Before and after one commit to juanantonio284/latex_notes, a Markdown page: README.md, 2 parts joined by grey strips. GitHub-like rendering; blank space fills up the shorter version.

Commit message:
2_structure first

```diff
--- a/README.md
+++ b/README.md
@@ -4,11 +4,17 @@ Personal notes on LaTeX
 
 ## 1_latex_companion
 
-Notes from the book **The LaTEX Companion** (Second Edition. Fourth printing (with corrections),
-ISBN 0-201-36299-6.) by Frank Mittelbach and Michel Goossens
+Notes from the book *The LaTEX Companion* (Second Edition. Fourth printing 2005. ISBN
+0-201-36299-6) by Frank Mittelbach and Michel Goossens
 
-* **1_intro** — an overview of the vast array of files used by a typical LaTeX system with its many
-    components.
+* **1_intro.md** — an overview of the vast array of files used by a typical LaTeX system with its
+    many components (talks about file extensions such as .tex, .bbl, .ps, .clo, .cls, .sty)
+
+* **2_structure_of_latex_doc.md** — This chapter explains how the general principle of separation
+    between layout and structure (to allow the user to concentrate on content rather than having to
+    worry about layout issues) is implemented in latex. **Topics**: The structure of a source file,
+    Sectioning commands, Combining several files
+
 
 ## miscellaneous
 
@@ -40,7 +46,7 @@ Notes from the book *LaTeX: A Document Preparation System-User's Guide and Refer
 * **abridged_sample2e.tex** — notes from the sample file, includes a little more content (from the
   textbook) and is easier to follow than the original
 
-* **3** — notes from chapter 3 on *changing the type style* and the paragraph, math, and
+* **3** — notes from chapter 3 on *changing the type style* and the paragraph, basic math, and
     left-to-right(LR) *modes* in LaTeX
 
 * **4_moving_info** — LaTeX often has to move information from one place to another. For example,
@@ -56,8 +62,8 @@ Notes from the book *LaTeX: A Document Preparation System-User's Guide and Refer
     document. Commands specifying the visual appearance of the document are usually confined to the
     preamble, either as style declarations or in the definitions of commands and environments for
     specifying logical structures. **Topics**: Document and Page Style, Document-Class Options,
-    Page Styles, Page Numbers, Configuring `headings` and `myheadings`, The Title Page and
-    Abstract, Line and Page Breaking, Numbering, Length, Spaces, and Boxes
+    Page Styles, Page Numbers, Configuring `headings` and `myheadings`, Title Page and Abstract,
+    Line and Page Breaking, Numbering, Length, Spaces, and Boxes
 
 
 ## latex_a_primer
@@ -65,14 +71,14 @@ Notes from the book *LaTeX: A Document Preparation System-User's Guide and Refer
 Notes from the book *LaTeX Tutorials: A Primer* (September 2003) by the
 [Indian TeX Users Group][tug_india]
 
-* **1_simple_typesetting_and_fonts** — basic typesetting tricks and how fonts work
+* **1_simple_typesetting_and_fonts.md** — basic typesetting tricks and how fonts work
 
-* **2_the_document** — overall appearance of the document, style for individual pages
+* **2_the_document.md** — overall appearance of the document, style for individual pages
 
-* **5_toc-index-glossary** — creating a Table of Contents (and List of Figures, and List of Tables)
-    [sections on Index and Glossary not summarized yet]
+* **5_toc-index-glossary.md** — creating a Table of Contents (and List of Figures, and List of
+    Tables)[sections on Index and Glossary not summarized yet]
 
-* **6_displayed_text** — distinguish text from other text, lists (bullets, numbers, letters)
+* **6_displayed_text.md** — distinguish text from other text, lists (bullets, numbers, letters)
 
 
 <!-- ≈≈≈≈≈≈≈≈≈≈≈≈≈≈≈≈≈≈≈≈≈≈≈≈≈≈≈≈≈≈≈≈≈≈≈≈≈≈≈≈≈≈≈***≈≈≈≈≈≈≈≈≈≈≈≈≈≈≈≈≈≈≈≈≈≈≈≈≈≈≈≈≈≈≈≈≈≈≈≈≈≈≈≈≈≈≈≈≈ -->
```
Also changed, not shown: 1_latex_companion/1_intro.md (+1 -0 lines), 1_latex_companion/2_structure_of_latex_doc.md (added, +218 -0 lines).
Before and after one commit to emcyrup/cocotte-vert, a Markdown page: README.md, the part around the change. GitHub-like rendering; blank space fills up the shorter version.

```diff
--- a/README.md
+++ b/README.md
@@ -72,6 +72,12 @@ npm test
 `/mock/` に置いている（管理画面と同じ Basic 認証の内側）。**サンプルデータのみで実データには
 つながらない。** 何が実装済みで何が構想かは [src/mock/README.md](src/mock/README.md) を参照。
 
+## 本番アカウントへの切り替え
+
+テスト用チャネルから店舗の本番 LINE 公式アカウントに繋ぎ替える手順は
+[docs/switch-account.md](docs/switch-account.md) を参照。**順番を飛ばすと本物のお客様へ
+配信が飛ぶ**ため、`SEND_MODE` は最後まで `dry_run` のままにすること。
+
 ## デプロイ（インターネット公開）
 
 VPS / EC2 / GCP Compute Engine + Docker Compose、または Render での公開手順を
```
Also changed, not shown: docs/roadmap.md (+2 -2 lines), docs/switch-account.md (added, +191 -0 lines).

----

# Task requirements
Return all lines from the data above with "README" in them.

# Your solution
Before and after one commit to juanantonio284/latex_notes, a Markdown page: README.md, 2 parts joined by grey strips. GitHub-like rendering; blank space fills up the shorter version.
--- a/README.md
+++ b/README.md
Before and after one commit to emcyrup/cocotte-vert, a Markdown page: README.md, the part around the change. GitHub-like rendering; blank space fills up the shorter version.
--- a/README.md
+++ b/README.md
 つながらない。** 何が実装済みで何が構想かは [src/mock/README.md](src/mock/README.md) を参照。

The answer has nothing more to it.